Alive at Work: The Neuroscience of Helping Your People to Love What They Do Daniel Cable Harvard Business Review Press (March 2018)
“I wonder what my soul does all day when I’m at work.” — Graffiti in London
Recent research studies by the Gallup Organization indicate that, on average, less than 30% of workers in a U.S. company are actively and productively engaged; the others are either passively engaged (i.e. mailing it in) or actively disengaged (i.e. undermining the success of their company). The percentages in other industrialized countries are even worse.
In this book, Daniel Cable shares what he has learned from neuroscience that can help leaders to increase the percentage of workers who are alive, “who love what they are asked to do.” Consider this brief passage in the Introduction: “Here’s the best part: it may sound crazy, but finding ways to trigger employees’ seeking systems will do more than increase the enthusiasm, motivation, and innovation capabilities of your team. By improving people’s lives, your own work as a leader will become more meaningful, activate your own seeking system. Things will work better for you.”
As I worked my way through the book, I was again reminded of How We learn in which Benedict Carey explains that his book “is not about some golden future. The persistent, annoying, amusing, ear-scratching present is the space we want to occupy. The tools in this book are solid, they work in real time, and using them will bring you more in tune with the beautiful, if eccentric, learning machine that is your brain.”

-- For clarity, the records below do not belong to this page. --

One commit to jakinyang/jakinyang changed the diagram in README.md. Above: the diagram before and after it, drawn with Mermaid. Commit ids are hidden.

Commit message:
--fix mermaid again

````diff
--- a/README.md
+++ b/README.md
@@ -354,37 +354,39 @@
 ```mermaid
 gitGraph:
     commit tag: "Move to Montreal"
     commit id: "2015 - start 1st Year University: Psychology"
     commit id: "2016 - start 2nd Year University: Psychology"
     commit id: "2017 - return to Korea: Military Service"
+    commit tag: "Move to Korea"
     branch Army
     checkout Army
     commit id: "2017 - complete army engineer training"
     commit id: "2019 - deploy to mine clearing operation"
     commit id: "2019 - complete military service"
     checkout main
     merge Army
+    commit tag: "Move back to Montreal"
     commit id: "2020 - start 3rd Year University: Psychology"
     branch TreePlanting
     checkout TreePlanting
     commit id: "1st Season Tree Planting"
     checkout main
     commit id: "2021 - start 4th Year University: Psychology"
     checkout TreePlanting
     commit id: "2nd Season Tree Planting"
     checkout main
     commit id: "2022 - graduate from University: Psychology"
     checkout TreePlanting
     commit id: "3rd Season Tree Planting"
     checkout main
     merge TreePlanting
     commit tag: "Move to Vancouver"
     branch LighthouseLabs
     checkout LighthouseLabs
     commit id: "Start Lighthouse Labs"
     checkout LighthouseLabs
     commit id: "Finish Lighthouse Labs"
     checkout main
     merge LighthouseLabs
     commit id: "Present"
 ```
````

Ironically, perhaps paradoxically, Carey invites his readers to think about their minds in bold but practical new ways. He examines an emerging theory that accounts for new ideas about when, where, and why learning happens: The New Theory of Disuse. “It’s an overhaul, recasting forgetting as the best friend of learning, rather than its rival.” There really is a “science of learning” and it requires the same rigor and focus that the study of physics or calculus does. His research and analysis of others’ research invalidate some assumptions about learning, validate others.
Cable urges supervisors to stop deactivating the seeking system in the brains of those entrusted to their care. Many of them have to activate their own so they will feel more motivated, purposeful, and zestful…in a word, more alive. I agree with him: “Exploring, experimenting, learning: this is the way we’re designed to live. And work, too. The problem is that our organizations weren’t designed to take advantage of people’s seeking systems.” That helps to explain why these organizations are so poorly prepared to compete successfully in a business world that is today more volatile, more uncertain, more complex, and more ambiguous than it was at any prior time that I can recall.

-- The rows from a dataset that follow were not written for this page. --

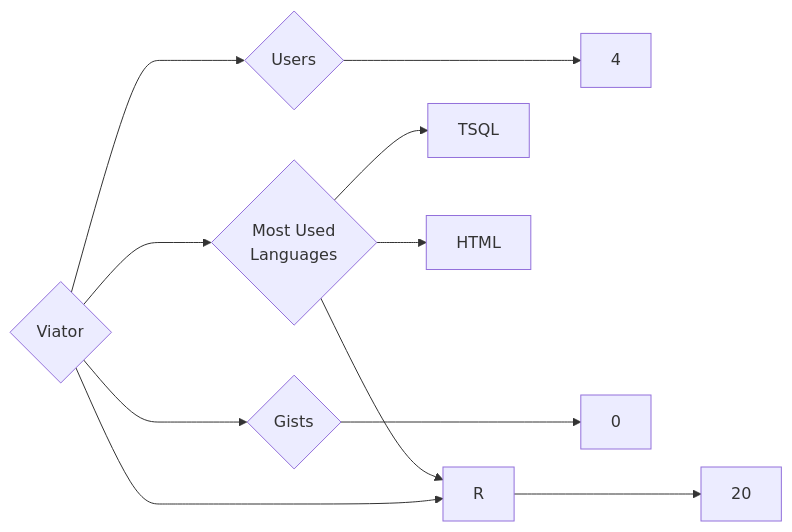
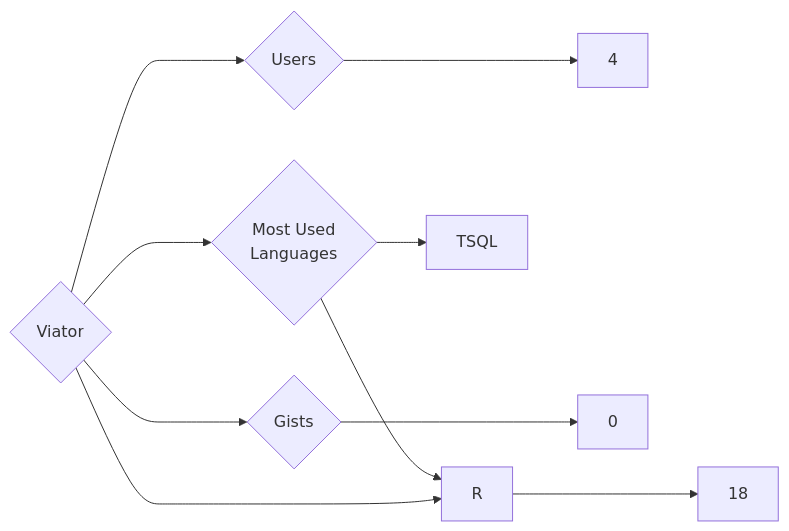
One commit to trickest/insiders changed the diagram in targets/Viator/README.md. Above: the diagram before and after it, drawn with Mermaid. The commit also changed 886 other files, not shown here.

````diff
--- a/targets/Viator/README.md
+++ b/targets/Viator/README.md
@@ -3,11 +3,10 @@
 ```mermaid
 graph LR
 COMPANY_NAME{Viator}
 COMPANY_NAME ---> U{Users} ---> UN[4]
-COMPANY_NAME ---> R{Repositories} ---> RN[20]
+COMPANY_NAME ---> R{Repositories} ---> RN[18]
 COMPANY_NAME ---> G{Gists} ---> GN[0]
 COMPANY_NAME ---> ML{Most Used<br>Languages}
 ML --> TSQL[TSQL]
 ML --> R[R]
-ML --> HTML[HTML]
 ```
````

Seeking systems are essential to continuous improvement initiatives, to be sure, but what Gable has in mind involves a systematic approach that integrates relentless curiosity within order and structure. A great jazz group never plays a classic the same way twice. There is constant, unpredictable but subtle improvisation and yet the essence of the original creation remains. For example, “Take Five,” (Dave Brubeck), “So What” (Miles Davis), “Take The ‘A” Train” (Duke Ellington), “Round Midnight” (Thelonious Monk), and “My Favorite Things” (John Coltrane). There is much of great value that supervisors can learn from the great jazz groups. Perhaps most important, how to have cohesive teamwork without compromising individuality.
If the results of the Gallup surveys are to be believed, more than 70% of employees can identify with the graffiti quoted earlier: “I wonder what my soul does all day when I’m at work.” Cable is well aware that most of the companies annually ranked among those that are most highly admired and best to work for are also annually ranked among those most profitable and with the greatest cap value in their industry segment. However different they may be in most respects, all of them have a workforce that is [begin italics] alive [end italics]. Can the same be said of yours? If not, Daniel Cable offers about all the information,insights, and counsel needed to help more people in your organization love what they do.

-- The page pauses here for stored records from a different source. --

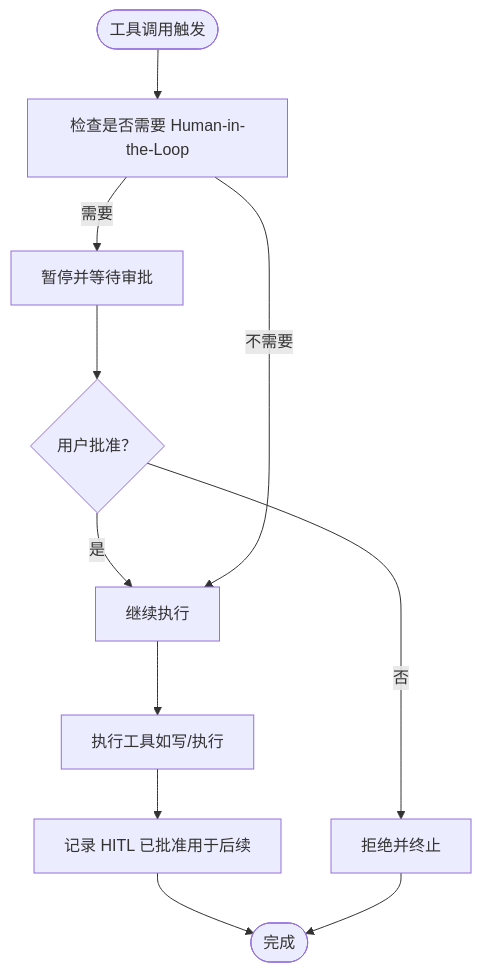
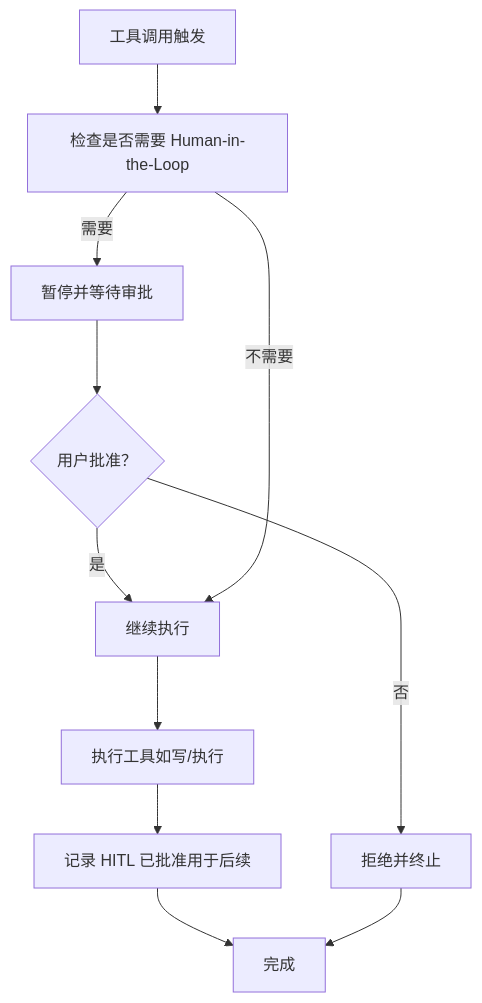
One commit to afanty2021/deepagents-langchain changed the sixth of 8 diagrams in .qoder/repowiki/zh/content/高级主题/高级主题.md. Above: the diagram before and after it, drawn with Mermaid. The commit also changed other lines of this file and 3 other files, not shown here.

````diff
--- a/.qoder/repowiki/zh/content/高级主题/高级主题.md
+++ b/.qoder/repowiki/zh/content/高级主题/高级主题.md
@@ -288,13 +289,13 @@
 ```mermaid
 flowchart TD
-Start(["工具调用触发"]) --> CheckHITL["检查是否需要 Human-in-the-Loop"]
+Start["工具调用触发"] --> CheckHITL["检查是否需要 Human-in-the-Loop"]
 CheckHITL --> |需要| Pause["暂停并等待审批"]
 Pause --> Approve{"用户批准？"}
 Approve --> |是| Continue["继续执行"]
 Approve --> |否| Reject["拒绝并终止"]
 CheckHITL --> |不需要| Continue
 Continue --> Exec["执行工具如写/执行"]
 Exec --> LogApproved["记录 HITL 已批准用于后续"]
-LogApproved --> End(["完成"])
+LogApproved --> End["完成"]
 Reject --> End
 ```
````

Editor's note: This review was written by Robert Morris and has been published with his permission.Like what you read? Subscribe to the SFRB's free daily email notice so you can be up-to-date on our latest articles. Scroll up this page to the sign-up field on your right.